A problem with the data students collect is that it tends to be categorical, which limits the types of analysis that can be used. In databases, it can also be difficult to find measurement level data. In our fictional dragon database, we have height, strength and age, which all take numerical values. There are also four categorical variables. The Islands database has a large number of variables, both categorical and numerical.
Though it is good for students to understand that quite often there is no interesting effect, we would like students to have the satisfaction of finding interesting effects in the data, especially at the start. Interesting effects can be particularly exciting if the data is real, and they can apply their findings to the real world context. Student-collected-data is risky in terms of finding any noticeable relationships. It can be disappointing to do a long and involved study and find no effects. Databases from known studies can provide good effects, but unfortunately the variables with no effect tend to be left out of the databases, giving a false sense that there will always be effects. When we generate our fictional data, we make sure that there are the relationships we would like there, with enough interaction and noise. This is a highly skilled process, honed by decades of making up data for student assessment at university. (Guilty admission)

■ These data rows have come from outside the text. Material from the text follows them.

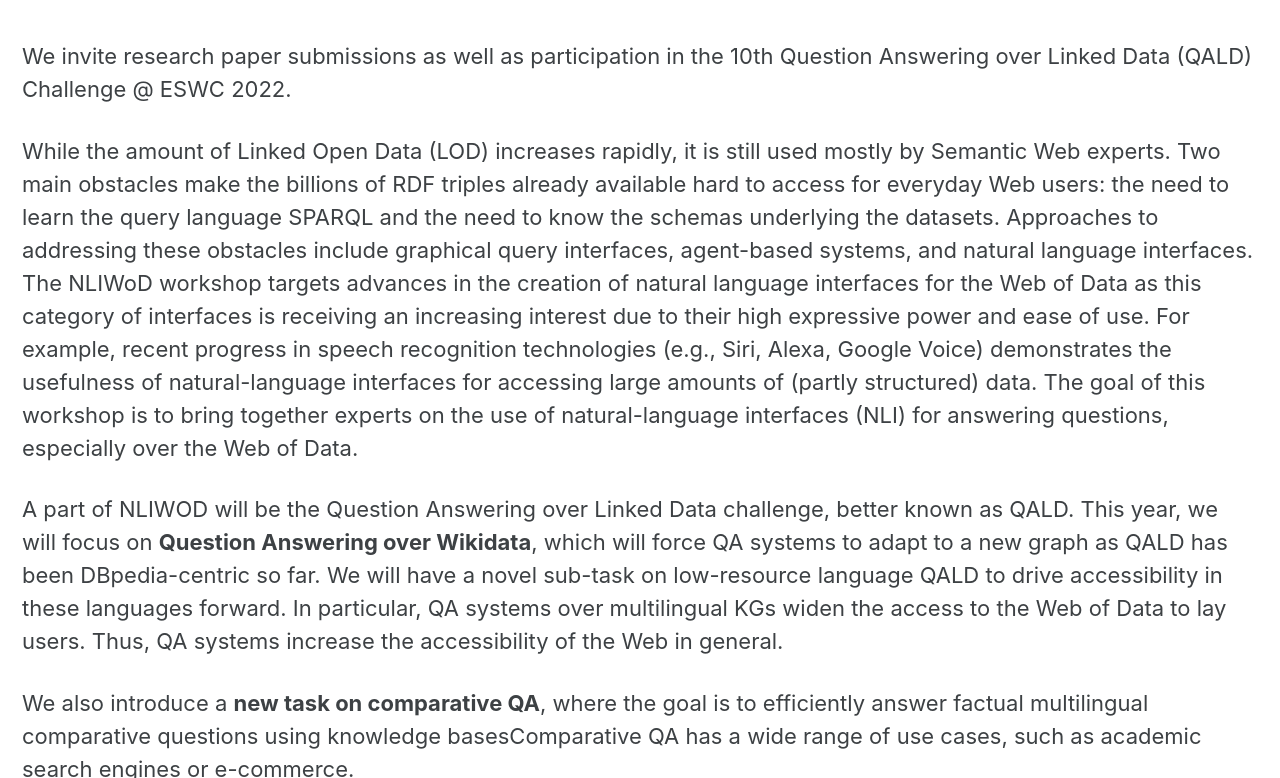
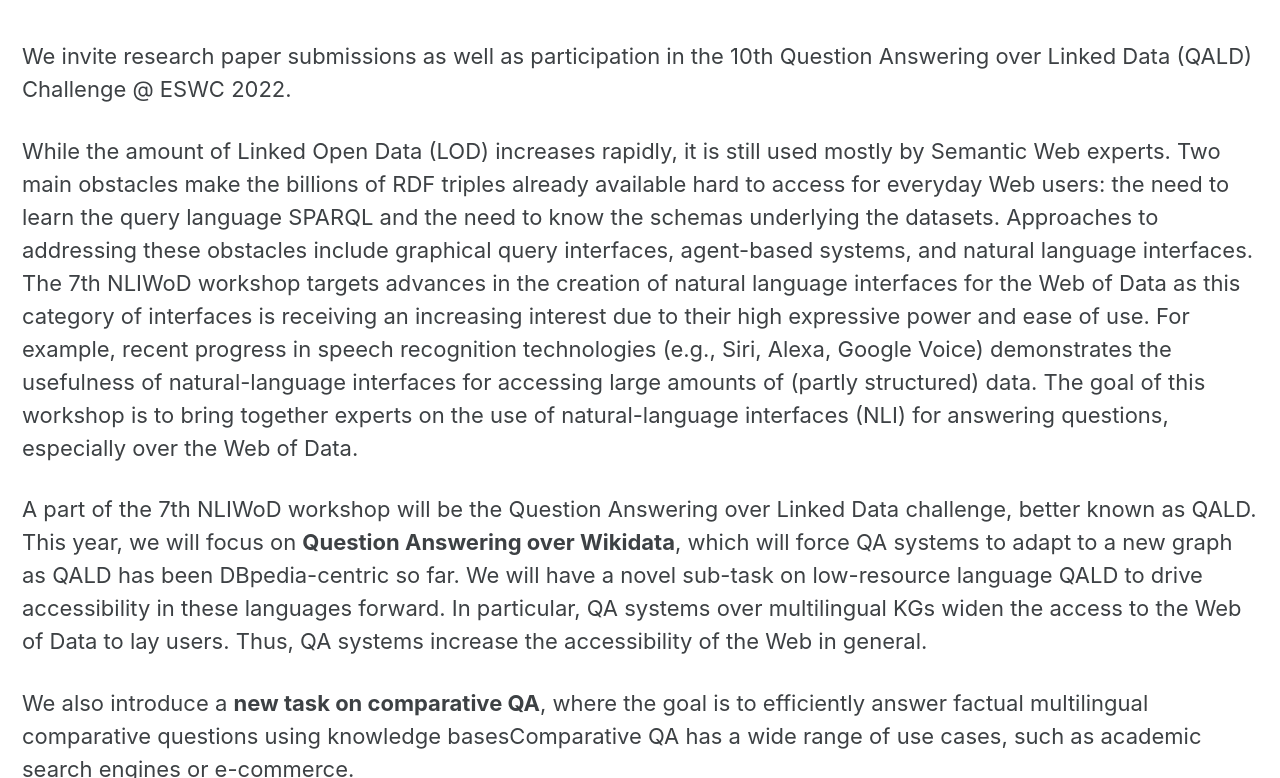
Before and after one commit to semantic-systems/nliwod-workshop, a Jekyll site: the page built from call-for-papers.md, in a window 1280 px wide and 900 px high, scrolled down 193 px, cut to the strip 122-900 px from the top of the window. Built offline with Jekyll 4.4.1, drawn with Linux system fonts in a browser that asks for light colours; cached includes are drawn as plain includes.

Commit message:
Update call-for-papers.md

```diff
--- a/call-for-papers.md
+++ b/call-for-papers.md
@@ -5,9 +5,9 @@ ref: call-for-papers
 ---
 We invite research paper submissions as well as participation in the 10th Question Answering over Linked Data (QALD) Challenge @ ESWC 2022.
 
-While the amount of Linked Open Data (LOD) increases rapidly, it is still used mostly by Semantic Web experts. Two main obstacles make the billions of RDF triples already available hard to access for everyday Web users: the need to learn the query language SPARQL and the need to know the schemas underlying the datasets. Approaches to addressing these obstacles include graphical query interfaces, agent-based systems, and natural language interfaces. The NLIWoD workshop targets advances in the creation of natural language interfaces for the Web of Data as this category of interfaces is receiving an increasing interest due to their high expressive power and ease of use. For example, recent progress in speech recognition technologies (e.g., Siri, Alexa, Google Voice) demonstrates the usefulness of natural-language interfaces for accessing large amounts of (partly structured) data. The goal of this workshop is to bring together experts on the use of natural-language interfaces (NLI) for answering questions, especially over the Web of Data.
+While the amount of Linked Open Data (LOD) increases rapidly, it is still used mostly by Semantic Web experts. Two main obstacles make the billions of RDF triples already available hard to access for everyday Web users: the need to learn the query language SPARQL and the need to know the schemas underlying the datasets. Approaches to addressing these obstacles include graphical query interfaces, agent-based systems, and natural language interfaces. The 7th NLIWoD workshop targets advances in the creation of natural language interfaces for the Web of Data as this category of interfaces is receiving an increasing interest due to their high expressive power and ease of use. For example, recent progress in speech recognition technologies (e.g., Siri, Alexa, Google Voice) demonstrates the usefulness of natural-language interfaces for accessing large amounts of (partly structured) data. The goal of this workshop is to bring together experts on the use of natural-language interfaces (NLI) for answering questions, especially over the Web of Data.
 
-A part of NLIWOD will be the Question Answering over Linked Data challenge, better known as QALD. This year, we will focus on **Question Answering over Wikidata**, which will force QA systems to adapt to a new graph as QALD has been DBpedia-centric so far. We will have a novel sub-task on low-resource language QALD to drive accessibility in these languages forward. In particular, QA systems over multilingual KGs widen the access to the Web of Data to lay users. Thus, QA systems increase the accessibility of the Web in general.
+A part of the 7th NLIWoD workshop will be the Question Answering over Linked Data challenge, better known as QALD. This year, we will focus on **Question Answering over Wikidata**, which will force QA systems to adapt to a new graph as QALD has been DBpedia-centric so far. We will have a novel sub-task on low-resource language QALD to drive accessibility in these languages forward. In particular, QA systems over multilingual KGs widen the access to the Web of Data to lay users. Thus, QA systems increase the accessibility of the Web in general.
 
 We also introduce a **new task on comparative QA**, where the goal is to efficiently answer factual multilingual comparative questions using knowledge basesComparative QA has a wide range of use cases, such as academic search engines or e-commerce.
 
```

There are ethical issues to be addressed in the collection of real data from people the students know. Informed consent should be granted, and there needs to be thorough vetting. Young students (and not so young) can be damagingly direct in their questions. You may need to explain that it can be upsetting for people to be asked if they have been beaten or bullied. When using fictional data, that may appear real, such as the Islands data, it is important for students to be aware that the data is not real, even though it is based on real effects. This was one of the reasons we chose to build our first database on dragons, as we hope that will remove any concerns about whether the data is real or not!
The following table summarises the post.
|Real data collected by the students||Real existing database||Fictional data|
(The Islands, Kiwi Kapers, Dragons, Desserts)
|Data collection||Real experience||Nil||Sometimes|
|Dirty data||Always||Seldom||Can be controlled|
|Motivating||Can be||Can be||Must be!|
|Enough data||Time consuming, difficult||Hard to find||Always|
|Meaningful question||Sometimes. Can be trivial||Can be difficult||Part of the fictional scenario|
|Variables||Tend towards nominal||Often too few variables||Generate as needed|
|Ethical issues||Often||Usually fine||Need to manage reality|
|Effects||Unpredictable||Can be obvious or trivial, or difficult||Can be managed|